Japan is the oft-cited example of a top-heavy demographic, a term that describes a population where the elderly outnumbers the youth and thus placing strain on the country’s support infrastructure and finances.
But Japan will not be the only country in Asia with a population crisis as the 21st century progresses.
As countries in Asia progress, their youth are having less children or are putting off marriage until a later age while the rapid progress of healthcare ensures that its aging population lives longer.
Countries like Singapore, South Korea, Thailand and even China will have a crisis of demographics by the turn of the 22nd century as the shrinking youth population accepts the financial and social burden of caring for the elderly, according to the Asian Developmen.t Bank
The ADB say that governments across the region are ill-prepared for this eventuality citing the lack of pension schemes across the region.
According to ADB statistics only 10 percent of China’s rural population is covered by any pension scheme while only 14 percent of India’s workforce is covered.
“As the population dividend that fueled Asia’s rapid growth becomes a tax, the region must find innovative ways to sustain economic expansion and provide better support for its growing elderly population,” said Juzhong Zhuang, ADB’s Deputy Chief Economist
Even middle-income countries like Thailand, Vietnam and Malaysia will be affected by these demographic trends.
It is predicted that Vietnam will become an aged society, a society where the elderly outnumber the youth, by 2037 and Thailand by 2039.
The International Monetary Fund has called on countries around Asia to use Japan as an example and act early or risk the growth rates that were sustained in the earlier part of the century.
Experts say that the shifting demographics do not necessarily have to be a burden but can also be an opportunity for change and inclusiveness.
The IMF say that a shrinking workforce could mean more opportunity for women in the workplace and that migrant worker programs can offset some of the burden placed on the population.
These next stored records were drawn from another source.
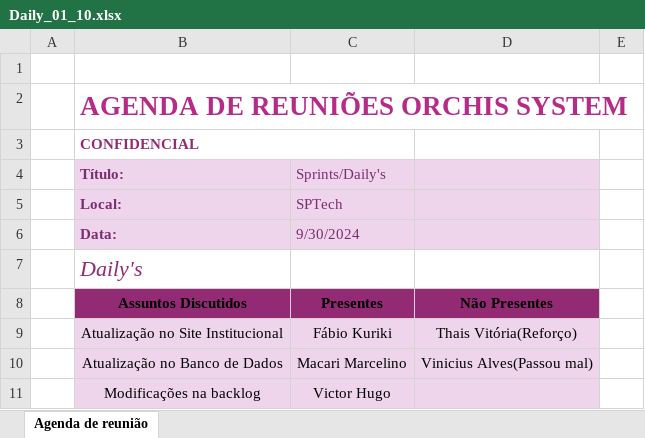
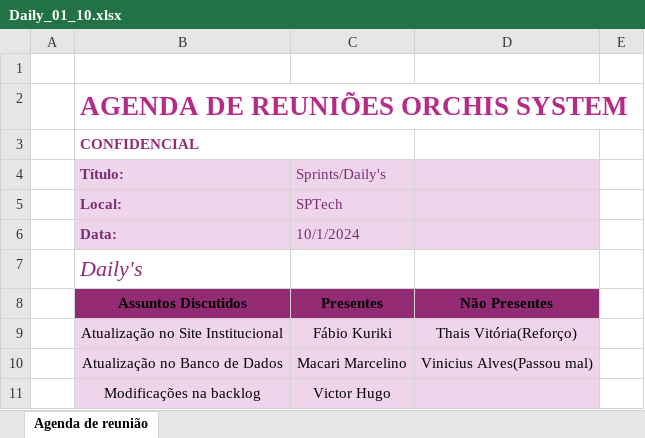
Before and after one commit to OrchisSystems/Documenta-o, an Excel workbook: reuniões/dailys/Daily_01_10.xlsx, sheet Agenda de reunião, drawn as a sheet; only a part is shown; values as stored, in another font and other column widths than the file's, no borders; charts and pictures and table styles not drawn; the diff names each change by its address in the sheet, - before the commit and + after, or states it on an @@ line.

```diff
--- a/reuniões/dailys/Daily_01_10.xlsx (sheet Agenda de reunião)
+++ b/reuniões/dailys/Daily_01_10.xlsx (sheet Agenda de reunião)
-C6 (Presentes): 9/30/2024
+C6 (Presentes): 10/1/2024
```
Also changed, not shown: Planilha de Risco.xlsx, reuniões/Organização Equipe/Entregáveis_Sprint2.xlsx, 4 other files.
“By encouraging foreign workers, including through guest worker programs, migration can soften the adverse growth impact of rapid aging by partially offsetting the expected decline in the domestic labor force,” the IMF said in a report.
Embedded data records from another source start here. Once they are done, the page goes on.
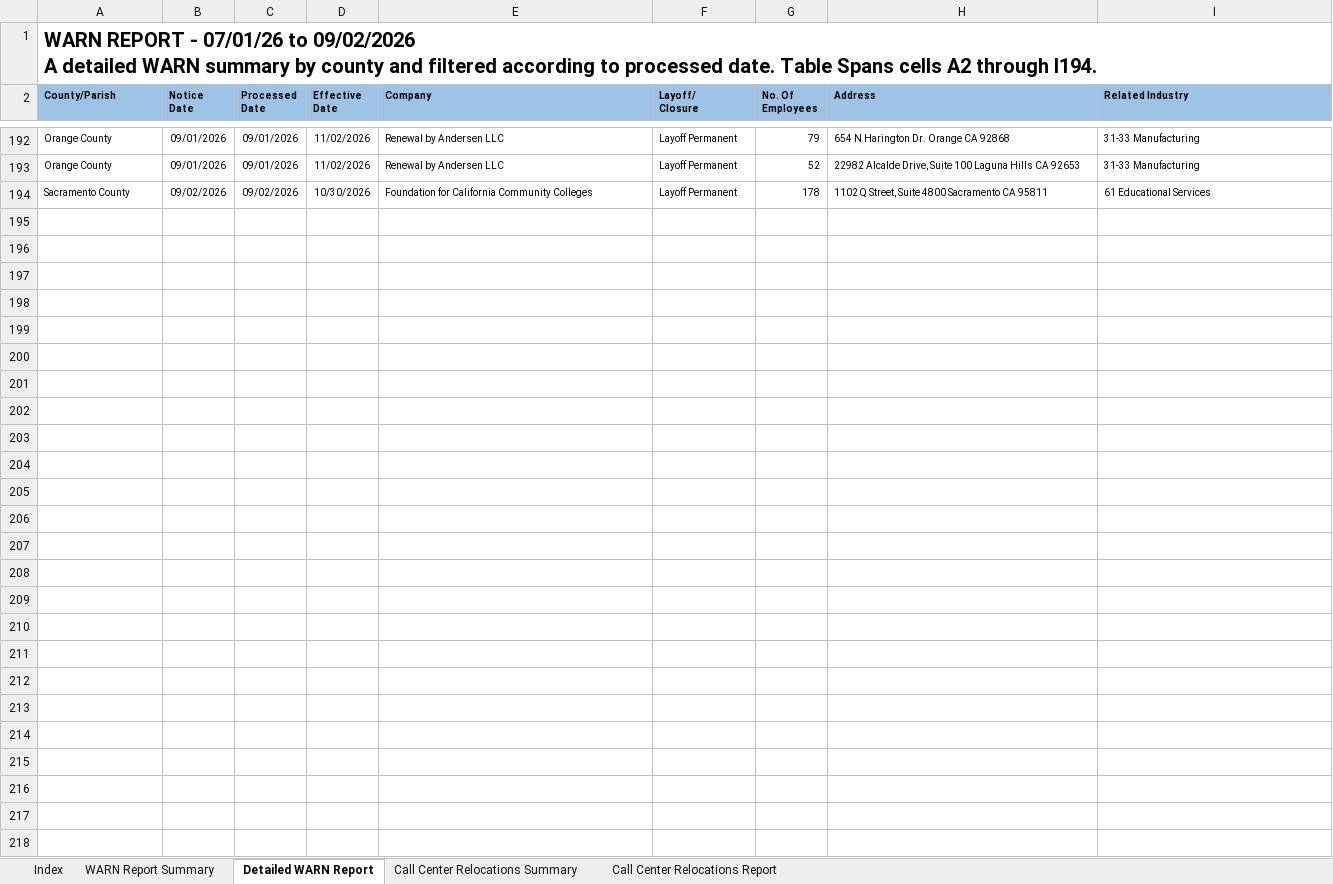
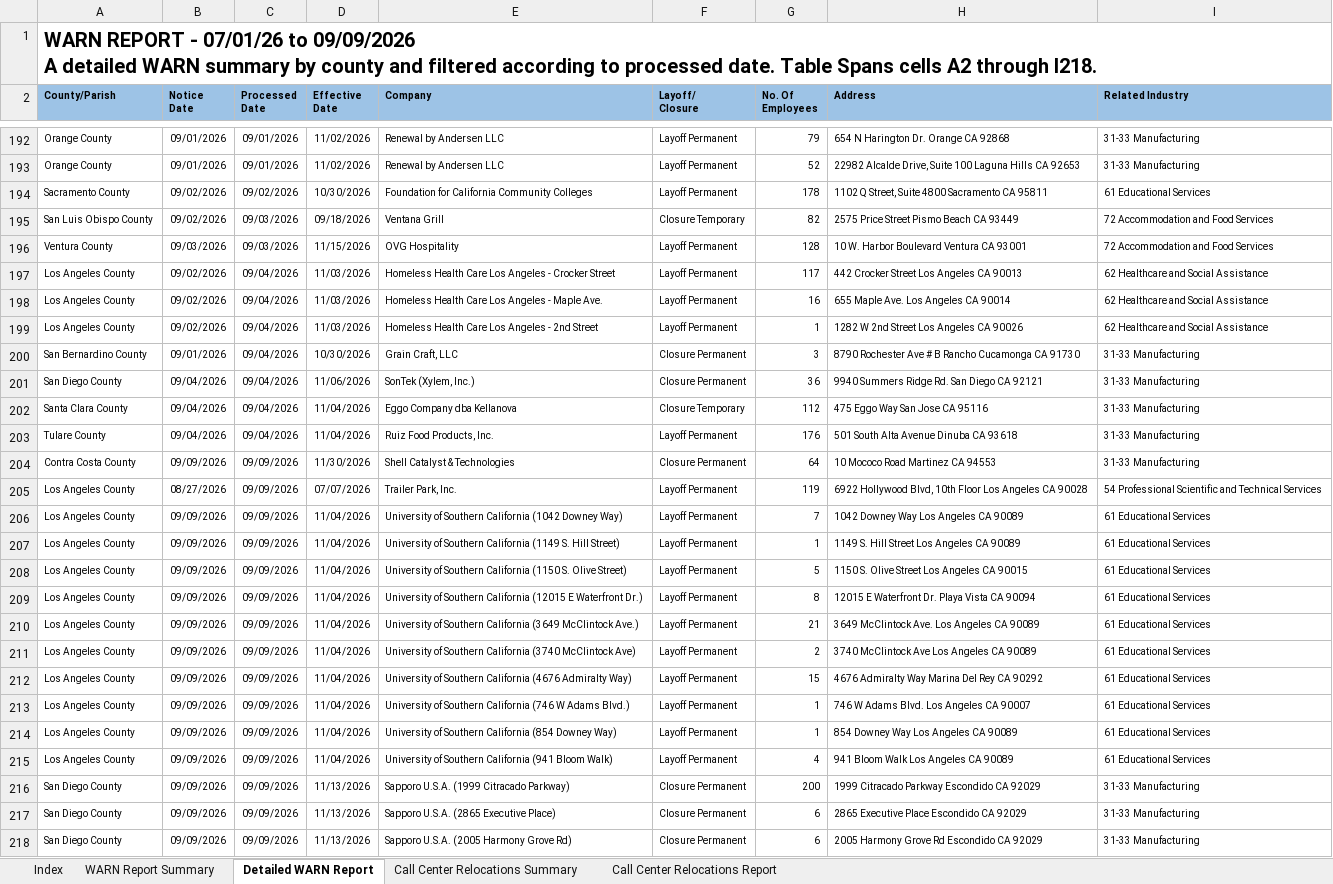
Before and after one commit to KristiJChoi/warnalerts, an Excel workbook: data/warn_report.xlsx, sheet Detailed WARN Report, drawn as a sheet; only a part is shown, gaps mark what is left out; values as stored, in another font and other column widths than the file's, no borders; table styles not drawn; ↵ is a line break in a cell; the diff covers the shown part only; the diff names each change by its address in the sheet, - before the commit and + after, or states it on an @@ line.

Commit message:
chore: update WARN cache and subscriber data

```diff
--- a/data/warn_report.xlsx (sheet Detailed WARN Report)
+++ b/data/warn_report.xlsx (sheet Detailed WARN Report)
-A1 (County/Parish): …07/01/26 to 09/02/2026 ↵ A detailed WARN summary by county and filtered according to processed date. Table Spans cells A2 through I194.
+A1 (County/Parish): …07/01/26 to 09/09/2026 ↵ A detailed WARN summary by county and filtered according to processed date. Table Spans cells A2 through I218.
+row 195: San Luis Obispo County | 09/02/2026 | 09/03/2026 | 09/18/2026 | Ventana Grill | Closure Temporary | 82 | 2575 Price Street Pismo Beach CA 93449 | 72 Accommodation and Food Services
+row 196: Ventura County | 09/03/2026 | 09/03/2026 | 11/15/2026 | OVG Hospitality | Layoff Permanent | 128 | 10 W. Harbor Boulevard Ventura CA 93001 | 72 Accommodation and Food Services
+row 197: Los Angeles County | 09/02/2026 | 09/04/2026 | 11/03/2026 | Homeless Health Care Los Angeles - Crocker Street | Layoff Permanent | 117 | 442 Crocker Street Los Angeles CA 90013 | 62 Healthcare and Social Assistance
+row 198: Los Angeles County | 09/02/2026 | 09/04/2026 | 11/03/2026 | Homeless Health Care Los Angeles - Maple Ave. | Layoff Permanent | 16 | 655 Maple Ave. Los Angeles CA 90014 | 62 Healthcare and Social Assistance
+row 199: Los Angeles County | 09/02/2026 | 09/04/2026 | 11/03/2026 | Homeless Health Care Los Angeles - 2nd Street | Layoff Permanent | 1 | 1282 W 2nd Street Los Angeles CA 90026 | 62 Healthcare and Social Assistance
+row 200: San Bernardino County | 09/01/2026 | 09/04/2026 | 10/30/2026 | Grain Craft, LLC | Closure Permanent | 3 | 8790 Rochester Ave # B Rancho Cucamonga CA 91730 | 31-33 Manufacturing
+row 201: San Diego County | 09/04/2026 | 09/04/2026 | 11/06/2026 | SonTek (Xylem, Inc.) | Closure Permanent | 36 | 9940 Summers Ridge Rd. San Diego CA 92121 | 31-33 Manufacturing
+row 202: Santa Clara County | 09/04/2026 | 09/04/2026 | 11/04/2026 | Eggo Company dba Kellanova | Closure Temporary | 112 | 475 Eggo Way San Jose CA 95116 | 31-33 Manufacturing
+row 203: Tulare County | 09/04/2026 | 09/04/2026 | 11/04/2026 | Ruiz Food Products, Inc. | Layoff Permanent | 176 | 501 South Alta Avenue Dinuba CA 93618 | 31-33 Manufacturing
+row 204: Contra Costa County | 09/09/2026 | 09/09/2026 | 11/30/2026 | Shell Catalyst & Technologies | Closure Permanent | 64 | 10 Mococo Road Martinez CA 94553 | 31-33 Manufacturing
+row 205: Los Angeles County | 08/27/2026 | 09/09/2026 | 07/07/2026 | Trailer Park, Inc. | Layoff Permanent | 119 | 6922 Hollywood Blvd, 10th Floor Los Angeles CA 90028 | 54 Professional Scientific and Technical Services
+row 206: Los Angeles County | 09/09/2026 | 09/09/2026 | 11/04/2026 | University of Southern California (1042 Downey Way) | Layoff Permanent | 7 | 1042 Downey Way Los Angeles CA 90089 | 61 Educational Services
+row 207: Los Angeles County | 09/09/2026 | 09/09/2026 | 11/04/2026 | University of Southern California (1149 S. Hill Street) | Layoff Permanent | 1 | 1149 S. Hill Street Los Angeles CA 90089 | 61 Educational Services
+row 208: Los Angeles County | 09/09/2026 | 09/09/2026 | 11/04/2026 | University of Southern California (1150 S. Olive Street) | Layoff Permanent | 5 | 1150 S. Olive Street Los Angeles CA 90015 | 61 Educational Services
+row 209: Los Angeles County | 09/09/2026 | 09/09/2026 | 11/04/2026 | University of Southern California (12015 E Waterfront Dr.) | Layoff Permanent | 8 | 12015 E Waterfront Dr. Playa Vista CA 90094 | 61 Educational Services
+row 210: Los Angeles County | 09/09/2026 | 09/09/2026 | 11/04/2026 | University of Southern California (3649 McClintock Ave.) | Layoff Permanent | 21 | 3649 McClintock Ave. Los Angeles CA 90089 | 61 Educational Services
+row 211: Los Angeles County | 09/09/2026 | 09/09/2026 | 11/04/2026 | University of Southern California (3740 McClintock Ave) | Layoff Permanent | 2 | 3740 McClintock Ave Los Angeles CA 90089 | 61 Educational Services
+row 212: Los Angeles County | 09/09/2026 | 09/09/2026 | 11/04/2026 | University of Southern California (4676 Admiralty Way) | Layoff Permanent | 15 | 4676 Admiralty Way Marina Del Rey CA 90292 | 61 Educational Services
+row 213: Los Angeles County | 09/09/2026 | 09/09/2026 | 11/04/2026 | University of Southern California (746 W Adams Blvd.) | Layoff Permanent | 1 | 746 W Adams Blvd. Los Angeles CA 90007 | 61 Educational Services
+row 214: Los Angeles County | 09/09/2026 | 09/09/2026 | 11/04/2026 | University of Southern California (854 Downey Way) | Layoff Permanent | 1 | 854 Downey Way Los Angeles CA 90089 | 61 Educational Services
+row 215: Los Angeles County | 09/09/2026 | 09/09/2026 | 11/04/2026 | University of Southern California (941 Bloom Walk) | Layoff Permanent | 4 | 941 Bloom Walk Los Angeles CA 90089 | 61 Educational Services
+row 216: San Diego County | 09/09/2026 | 09/09/2026 | 11/13/2026 | Sapporo U.S.A. (1999 Citracado Parkway) | Closure Permanent | 200 | 1999 Citracado Parkway Escondido CA 92029 | 31-33 Manufacturing
+row 217: San Diego County | 09/09/2026 | 09/09/2026 | 11/13/2026 | Sapporo U.S.A. (2865 Executive Place) | Closure Permanent | 6 | 2865 Executive Place Escondido CA 92029 | 31-33 Manufacturing
+row 218: San Diego County | 09/09/2026 | 09/09/2026 | 11/13/2026 | Sapporo U.S.A. (2005 Harmony Grove Rd) | Closure Permanent | 6 | 2005 Harmony Grove Rd Escondido CA 92029 | 31-33 Manufacturing
```
Also changed, not shown: 1 edited cell elsewhere in this sheet, sheet WARN Report Summary, sheet Call Center Relocations Report.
Studies by the United Nation’s Department of Economic and Social Affairs has pointed to immigration as a way to offset a shrinking population. But whether such programs are socially feasible for societies unaccustomed to large-scale migration remains to be seen.